§ **Problem statement**:
Line by line, reproduce the material below exactly.

§ **Exercise materials**:
◆ ◆ ◆ ◆ ◆

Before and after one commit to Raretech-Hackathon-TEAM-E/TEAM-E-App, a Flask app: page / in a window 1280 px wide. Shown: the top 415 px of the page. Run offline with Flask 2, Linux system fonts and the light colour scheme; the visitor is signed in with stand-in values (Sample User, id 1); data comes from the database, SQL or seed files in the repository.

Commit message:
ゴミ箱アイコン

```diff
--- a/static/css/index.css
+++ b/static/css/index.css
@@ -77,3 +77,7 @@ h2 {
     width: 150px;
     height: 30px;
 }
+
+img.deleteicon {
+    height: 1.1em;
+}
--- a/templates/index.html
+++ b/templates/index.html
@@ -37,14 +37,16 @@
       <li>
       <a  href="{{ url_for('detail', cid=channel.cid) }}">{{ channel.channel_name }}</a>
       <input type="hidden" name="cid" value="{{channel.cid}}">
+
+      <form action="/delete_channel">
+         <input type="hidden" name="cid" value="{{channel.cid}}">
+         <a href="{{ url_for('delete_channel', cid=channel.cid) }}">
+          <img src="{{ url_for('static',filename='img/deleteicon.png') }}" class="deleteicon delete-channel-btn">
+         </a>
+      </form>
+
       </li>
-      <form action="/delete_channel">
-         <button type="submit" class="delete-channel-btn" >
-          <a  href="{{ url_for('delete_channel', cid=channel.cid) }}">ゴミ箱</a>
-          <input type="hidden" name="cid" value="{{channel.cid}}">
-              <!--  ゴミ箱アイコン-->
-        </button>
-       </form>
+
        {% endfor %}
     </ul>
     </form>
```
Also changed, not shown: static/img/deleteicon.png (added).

◆ ◆ ◆ ◆ ◆

§ **Solution**:
Before and after one commit to Raretech-Hackathon-TEAM-E/TEAM-E-App, a Flask app: page / in a window 1280 px wide. Shown: the top 415 px of the page. Run offline with Flask 2, Linux system fonts and the light colour scheme; the visitor is signed in with stand-in values (Sample User, id 1); data comes from the database, SQL or seed files in the repository.

Commit message:
ゴミ箱アイコン

```diff
--- a/static/css/index.css
+++ b/static/css/index.css
@@ -77,3 +77,7 @@ h2 {
     width: 150px;
     height: 30px;
 }
+
+img.deleteicon {
+    height: 1.1em;
+}
--- a/templates/index.html
+++ b/templates/index.html
@@ -37,14 +37,16 @@
       <li>
       <a  href="{{ url_for('detail', cid=channel.cid) }}">{{ channel.channel_name }}</a>
       <input type="hidden" name="cid" value="{{channel.cid}}">
+
+      <form action="/delete_channel">
+         <input type="hidden" name="cid" value="{{channel.cid}}">
+         <a href="{{ url_for('delete_channel', cid=channel.cid) }}">
+          <img src="{{ url_for('static',filename='img/deleteicon.png') }}" class="deleteicon delete-channel-btn">
+         </a>
+      </form>
+
       </li>
-      <form action="/delete_channel">
-         <button type="submit" class="delete-channel-btn" >
-          <a  href="{{ url_for('delete_channel', cid=channel.cid) }}">ゴミ箱</a>
-          <input type="hidden" name="cid" value="{{channel.cid}}">
-              <!--  ゴミ箱アイコン-->
-        </button>
-       </form>
+
        {% endfor %}
     </ul>
     </form>
```
Also changed, not shown: static/img/deleteicon.png (added).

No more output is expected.